You can use Remote Desktop to connect to a Windows machine in the CSE network, and use that computer to connect to IISQLSRV. This is much easier than setting up a TCP tunnel. However, you'll need a fast Internet connection to use Remote Desktop comfortably. In addition, in some projects you will be asked to write Java programs that connect to IISQLSRV with JDBC, and such programs will have to be run on the Windows machine you are connected to, rather than your own.
CSE support maintains two
aqua.cs, which both have
Management Studio and thus are ready to connect to IISQLSRV. However, these
computers cannot access IISQLSRV over JDBC. Support also
aqua for class assignments,
because they are shared by many people and occasionally become overloaded.
Creating a TCP tunnel to IISQLSRV has two advantages over using Remote Desktop: you can write a Java program and have it connect directly to IISQLSRV without having to rely on what's installed on the Remote Desktop machine, and you don't have to worry about the slowness of your Internet connection.
However, setting up a TCP tunnel is a bit harder than using Remote Desktop. You need to do the following:
If you are running Windows, you can use PuTTY, a Windows SSH client. If you have a Mac or Linux machine, you can use the command line SSH command.
Open a shell and run the following command:
ssh -N -L 1433:iisqlsrv.cs.washington.edu:1433 YOUR_CSE_USERNAME@attu.cs.washington.edu
Similar to PuTTY, the
ssh program will appear to hang after
you type your password, with no messages (not even an error message).
To close the tunnel, press Ctrl-C to exit
If you'd like the tunnel to persist until you log out, add an extra -f
ssh -f -N -L 1433:iisqlsrv.cs.washington.edu:1433 YOUR_CSE_USERNAME@attu.cs.washington.edu
ssh program will now appear to exit immediately,
but is actually running in the background and will keep running
even after you exit the shell.
Now that you've set up the TCP tunnel, you can connect to IISQLSRV over the tunnel by pointing your client at the local machine (127.0.0.1). To connect using SQL Server Management Studio, you need to install SQL Server locally, since Management Studio comes with SQL Server. You can download an evaluation version from Microsoft, or you can download a perpetually licensed version through CSE's Microsoft software program.

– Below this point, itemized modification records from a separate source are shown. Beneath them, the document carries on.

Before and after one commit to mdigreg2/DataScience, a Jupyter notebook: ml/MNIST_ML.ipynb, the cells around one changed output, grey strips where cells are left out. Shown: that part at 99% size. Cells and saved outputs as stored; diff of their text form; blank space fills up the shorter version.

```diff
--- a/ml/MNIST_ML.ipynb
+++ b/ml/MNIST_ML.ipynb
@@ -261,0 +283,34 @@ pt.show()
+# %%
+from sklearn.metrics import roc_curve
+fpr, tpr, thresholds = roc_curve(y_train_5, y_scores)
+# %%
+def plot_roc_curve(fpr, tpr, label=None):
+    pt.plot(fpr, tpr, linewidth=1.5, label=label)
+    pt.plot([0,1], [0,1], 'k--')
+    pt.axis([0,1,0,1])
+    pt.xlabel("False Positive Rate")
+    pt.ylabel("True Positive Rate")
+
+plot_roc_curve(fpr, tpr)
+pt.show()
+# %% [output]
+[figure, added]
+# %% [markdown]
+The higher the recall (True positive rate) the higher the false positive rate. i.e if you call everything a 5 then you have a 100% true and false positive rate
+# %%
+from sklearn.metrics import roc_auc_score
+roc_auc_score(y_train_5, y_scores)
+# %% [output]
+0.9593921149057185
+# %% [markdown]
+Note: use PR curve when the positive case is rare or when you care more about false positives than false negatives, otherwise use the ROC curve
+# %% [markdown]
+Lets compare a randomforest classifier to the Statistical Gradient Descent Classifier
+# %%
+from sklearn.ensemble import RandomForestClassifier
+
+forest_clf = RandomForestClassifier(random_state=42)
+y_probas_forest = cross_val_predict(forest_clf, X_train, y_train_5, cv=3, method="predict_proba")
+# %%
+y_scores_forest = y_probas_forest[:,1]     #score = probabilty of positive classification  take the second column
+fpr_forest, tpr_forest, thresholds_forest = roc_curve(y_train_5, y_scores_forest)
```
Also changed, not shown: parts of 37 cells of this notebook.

You can then start SQL Server Management Studio locally and choose the following connection settings:
Here, the server name changes from
127.0.0.1, but the other settings are the same as if you were
connecting from within the CSE network.
Remember to keep your SSH connection open while you are using Management Studio.
You can also connect to IISQLSRV using JDBC. Again, ensure that you have an SSH connection and set up a tunnel as explained above. You can now connect using a JDBC connection URL like the following:
where the server name changes from
127.0.0.1, but other parameters stay the same.
You do not need to install Management Studio on your local machine, if you are connecting using JDBC; you only need the JDBC driver for SQL Server.